“This redo is sorely needed and long past due for this community asset,” new owner Dave Miller said during a recent interview at the clubhouse, as workers tore up the old carpeting beneath his feet and gutted the nearby men’s and women’s locker rooms. “The big question mark now is the golf course.”

Under a proposal presented to Sawgrass Players Club residents in April, Miller has proposed selling and developing 40 acres of the current golf course for use by a continuing care retirement community (CCRC) and the Cultural Center at Ponte Vedra Beach in order to generate the capital needed to make several million dollars in upgrades to the golf course. To do so, however, requires the removal of a deed restriction that specifies the property must be used solely as a golf course until 2023. Removing that restriction requires the approval of Sawgrass Players Club residents, who belong to nine separate homeowners’ associations.

Since first presenting the proposal in April, Miller said he has met with an ad hoc committee comprised of representatives from each of the HOAs. Last weekend, he concluded a series of community meetings with each HOA; attendance at the two-hour meetings, he said, ranged from 20 to more than 200, as residents asked questions about everything from previous pesticide use on the golf course to the proposed development of the land near A1A.

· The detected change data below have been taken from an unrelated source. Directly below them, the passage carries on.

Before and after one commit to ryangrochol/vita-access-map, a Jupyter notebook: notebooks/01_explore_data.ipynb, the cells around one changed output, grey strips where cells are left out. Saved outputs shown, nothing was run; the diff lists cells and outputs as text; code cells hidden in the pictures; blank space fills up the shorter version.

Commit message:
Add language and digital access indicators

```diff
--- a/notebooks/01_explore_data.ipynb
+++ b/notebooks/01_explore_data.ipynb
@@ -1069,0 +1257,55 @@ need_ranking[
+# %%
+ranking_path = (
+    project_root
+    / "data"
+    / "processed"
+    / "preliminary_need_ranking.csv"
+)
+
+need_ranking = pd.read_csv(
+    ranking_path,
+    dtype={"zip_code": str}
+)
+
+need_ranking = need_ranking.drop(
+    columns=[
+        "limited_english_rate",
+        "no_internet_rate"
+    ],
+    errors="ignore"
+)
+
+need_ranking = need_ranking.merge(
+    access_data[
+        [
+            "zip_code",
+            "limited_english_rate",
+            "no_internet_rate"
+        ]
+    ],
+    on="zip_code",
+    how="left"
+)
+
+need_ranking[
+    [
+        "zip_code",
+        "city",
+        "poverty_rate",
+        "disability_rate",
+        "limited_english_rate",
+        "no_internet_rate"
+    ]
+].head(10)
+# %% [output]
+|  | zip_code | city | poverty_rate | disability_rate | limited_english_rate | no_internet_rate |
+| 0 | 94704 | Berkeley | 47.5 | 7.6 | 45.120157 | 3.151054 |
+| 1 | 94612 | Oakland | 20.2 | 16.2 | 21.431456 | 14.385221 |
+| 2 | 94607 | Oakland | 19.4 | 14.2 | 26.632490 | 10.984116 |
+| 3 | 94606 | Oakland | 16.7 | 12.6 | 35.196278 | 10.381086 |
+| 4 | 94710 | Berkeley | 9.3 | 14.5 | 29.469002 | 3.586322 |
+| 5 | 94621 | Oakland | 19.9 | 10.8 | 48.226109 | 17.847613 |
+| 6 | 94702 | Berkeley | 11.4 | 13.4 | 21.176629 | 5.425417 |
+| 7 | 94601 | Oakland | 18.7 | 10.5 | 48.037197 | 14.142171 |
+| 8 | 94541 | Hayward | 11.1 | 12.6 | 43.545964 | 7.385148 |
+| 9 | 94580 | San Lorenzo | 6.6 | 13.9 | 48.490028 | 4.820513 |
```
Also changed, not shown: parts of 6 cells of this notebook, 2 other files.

“I was actually very surprised by how much positive feedback we received from residents,” said Miller, who noted many residents thanked him for upgrading the facilities. “I think we allayed everyone’s concerns, particularly with regard to the height of the buildings (proposed for) A1A.”

Following the meetings, Miller said he expects the ad hoc committee to report back to the master association, which will then arrange a vote by residents. Should the residents vote to remove the deed restriction, Miller said, the next step would be to gain county approval for the proposal and begin marketing the A1A portion of the property marked for development.

Kristy Richland of property manager Marsh Landing Management said a vote has not yet been scheduled.

For his part, Miller hopes a decision is reached soon. “The course has needed a revamp for a long time,” he said, noting that nearby Sawgrass Village, Vicar’s Landing and TPC Sawgrass have all undergone extensive renovations in recent months. “This has the potential to be another Atlantic Beach Country Club, and we all know what a home run that (upgrade) was for the community.”

State of the Club gatherings

In an effort to keep residents informed and answer any remaining questions, Miller said, the Oak Bridge Club will host two residents-only “State of the Club” gatherings from 5 to 7 p.m. June 10 and June 24, with beer, wine, appetizers and a chance to learn more about the proposed golf course modifications. The club has also launched a website – www.rediscoveroakbridge.com – with background on the project.

Miller also hopes people will drive by the Oak Bridge Club to witness the improvements underway.

“Very few people know we’re back here, but if they take a drive by, they’re going to see progress,” he said. “They’re going to see commitment.”